WHAT IS REQUIRED - Copy out all the data, word for word.

DATA FOR THIS TASK -
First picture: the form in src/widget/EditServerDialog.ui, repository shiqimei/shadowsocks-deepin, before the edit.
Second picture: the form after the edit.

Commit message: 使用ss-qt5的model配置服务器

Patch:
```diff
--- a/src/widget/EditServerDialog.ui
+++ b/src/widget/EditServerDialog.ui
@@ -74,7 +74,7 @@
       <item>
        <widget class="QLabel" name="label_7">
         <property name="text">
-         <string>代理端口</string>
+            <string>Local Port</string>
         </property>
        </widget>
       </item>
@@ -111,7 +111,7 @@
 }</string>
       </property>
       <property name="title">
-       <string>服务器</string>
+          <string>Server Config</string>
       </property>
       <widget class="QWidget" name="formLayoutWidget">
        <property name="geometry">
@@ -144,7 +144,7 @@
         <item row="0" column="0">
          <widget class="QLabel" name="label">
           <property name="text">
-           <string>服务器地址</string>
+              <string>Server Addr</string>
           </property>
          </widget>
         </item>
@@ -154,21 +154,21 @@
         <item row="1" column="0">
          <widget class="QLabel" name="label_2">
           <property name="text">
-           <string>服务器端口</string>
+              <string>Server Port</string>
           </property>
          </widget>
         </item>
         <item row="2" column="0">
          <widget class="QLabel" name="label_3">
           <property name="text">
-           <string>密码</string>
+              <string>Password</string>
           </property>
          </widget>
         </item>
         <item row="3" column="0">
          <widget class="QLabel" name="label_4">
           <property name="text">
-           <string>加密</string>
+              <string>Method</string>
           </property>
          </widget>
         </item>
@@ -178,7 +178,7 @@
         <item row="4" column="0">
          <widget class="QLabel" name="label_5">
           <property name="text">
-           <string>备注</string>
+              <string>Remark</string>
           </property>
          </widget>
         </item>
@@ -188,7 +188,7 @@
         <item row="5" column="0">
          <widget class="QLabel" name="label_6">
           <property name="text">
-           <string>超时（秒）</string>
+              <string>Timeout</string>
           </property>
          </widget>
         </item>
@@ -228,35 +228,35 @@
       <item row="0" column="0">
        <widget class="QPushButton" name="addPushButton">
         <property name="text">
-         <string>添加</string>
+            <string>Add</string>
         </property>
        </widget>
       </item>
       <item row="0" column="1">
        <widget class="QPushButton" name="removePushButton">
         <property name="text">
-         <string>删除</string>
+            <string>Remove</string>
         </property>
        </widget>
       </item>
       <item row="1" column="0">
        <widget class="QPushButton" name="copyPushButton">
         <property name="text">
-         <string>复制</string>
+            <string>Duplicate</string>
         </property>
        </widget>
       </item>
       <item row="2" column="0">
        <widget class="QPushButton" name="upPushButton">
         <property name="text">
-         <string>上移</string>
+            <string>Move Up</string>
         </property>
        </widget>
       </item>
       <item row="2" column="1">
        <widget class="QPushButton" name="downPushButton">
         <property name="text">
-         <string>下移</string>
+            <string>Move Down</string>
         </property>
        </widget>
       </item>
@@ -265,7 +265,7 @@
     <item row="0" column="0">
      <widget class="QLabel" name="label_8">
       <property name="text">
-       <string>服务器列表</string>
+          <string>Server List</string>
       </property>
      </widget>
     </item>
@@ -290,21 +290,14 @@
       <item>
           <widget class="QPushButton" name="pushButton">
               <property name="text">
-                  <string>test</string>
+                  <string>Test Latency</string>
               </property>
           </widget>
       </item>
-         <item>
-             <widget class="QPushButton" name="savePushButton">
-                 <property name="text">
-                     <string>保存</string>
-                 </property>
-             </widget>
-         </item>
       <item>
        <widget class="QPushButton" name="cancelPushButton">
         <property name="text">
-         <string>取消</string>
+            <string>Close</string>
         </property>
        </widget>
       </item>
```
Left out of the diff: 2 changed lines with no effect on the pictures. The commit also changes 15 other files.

YOUR SOLUTION -
First picture: the form in src/widget/EditServerDialog.ui, repository shiqimei/shadowsocks-deepin, before the edit.
Second picture: the form after the edit.

Commit message: 使用ss-qt5的model配置服务器

Patch:
```diff
--- a/src/widget/EditServerDialog.ui
+++ b/src/widget/EditServerDialog.ui
@@ -74,7 +74,7 @@
       <item>
        <widget class="QLabel" name="label_7">
         <property name="text">
-         <string>代理端口</string>
+            <string>Local Port</string>
         </property>
        </widget>
       </item>
@@ -111,7 +111,7 @@
 }</string>
       </property>
       <property name="title">
-       <string>服务器</string>
+          <string>Server Config</string>
       </property>
       <widget class="QWidget" name="formLayoutWidget">
        <property name="geometry">
@@ -144,7 +144,7 @@
         <item row="0" column="0">
          <widget class="QLabel" name="label">
           <property name="text">
-           <string>服务器地址</string>
+              <string>Server Addr</string>
           </property>
          </widget>
         </item>
@@ -154,21 +154,21 @@
         <item row="1" column="0">
          <widget class="QLabel" name="label_2">
           <property name="text">
-           <string>服务器端口</string>
+              <string>Server Port</string>
           </property>
          </widget>
         </item>
         <item row="2" column="0">
          <widget class="QLabel" name="label_3">
           <property name="text">
-           <string>密码</string>
+              <string>Password</string>
           </property>
          </widget>
         </item>
         <item row="3" column="0">
          <widget class="QLabel" name="label_4">
           <property name="text">
-           <string>加密</string>
+              <string>Method</string>
           </property>
          </widget>
         </item>
@@ -178,7 +178,7 @@
         <item row="4" column="0">
          <widget class="QLabel" name="label_5">
           <property name="text">
-           <string>备注</string>
+              <string>Remark</string>
           </property>
          </widget>
         </item>
@@ -188,7 +188,7 @@
         <item row="5" column="0">
          <widget class="QLabel" name="label_6">
           <property name="text">
-           <string>超时（秒）</string>
+              <string>Timeout</string>
           </property>
          </widget>
         </item>
@@ -228,35 +228,35 @@
       <item row="0" column="0">
        <widget class="QPushButton" name="addPushButton">
         <property name="text">
-         <string>添加</string>
+            <string>Add</string>
         </property>
        </widget>
       </item>
       <item row="0" column="1">
        <widget class="QPushButton" name="removePushButton">
         <property name="text">
-         <string>删除</string>
+            <string>Remove</string>
         </property>
        </widget>
       </item>
       <item row="1" column="0">
        <widget class="QPushButton" name="copyPushButton">
         <property name="text">
-         <string>复制</string>
+            <string>Duplicate</string>
         </property>
        </widget>
       </item>
       <item row="2" column="0">
        <widget class="QPushButton" name="upPushButton">
         <property name="text">
-         <string>上移</string>
+            <string>Move Up</string>
         </property>
        </widget>
       </item>
       <item row="2" column="1">
        <widget class="QPushButton" name="downPushButton">
         <property name="text">
-         <string>下移</string>
+            <string>Move Down</string>
         </property>
        </widget>
       </item>
@@ -265,7 +265,7 @@
     <item row="0" column="0">
      <widget class="QLabel" name="label_8">
       <property name="text">
-       <string>服务器列表</string>
+          <string>Server List</string>
       </property>
      </widget>
     </item>
@@ -290,21 +290,14 @@
       <item>
           <widget class="QPushButton" name="pushButton">
               <property name="text">
-                  <string>test</string>
+                  <string>Test Latency</string>
               </property>
           </widget>
       </item>
-         <item>
-             <widget class="QPushButton" name="savePushButton">
-                 <property name="text">
-                     <string>保存</string>
-                 </property>
-             </widget>
-         </item>
       <item>
        <widget class="QPushButton" name="cancelPushButton">
         <property name="text">
-         <string>取消</string>
+            <string>Close</string>
         </property>
        </widget>
       </item>
```
Left out of the diff: 2 changed lines with no effect on the pictures. The commit also changes 15 other files.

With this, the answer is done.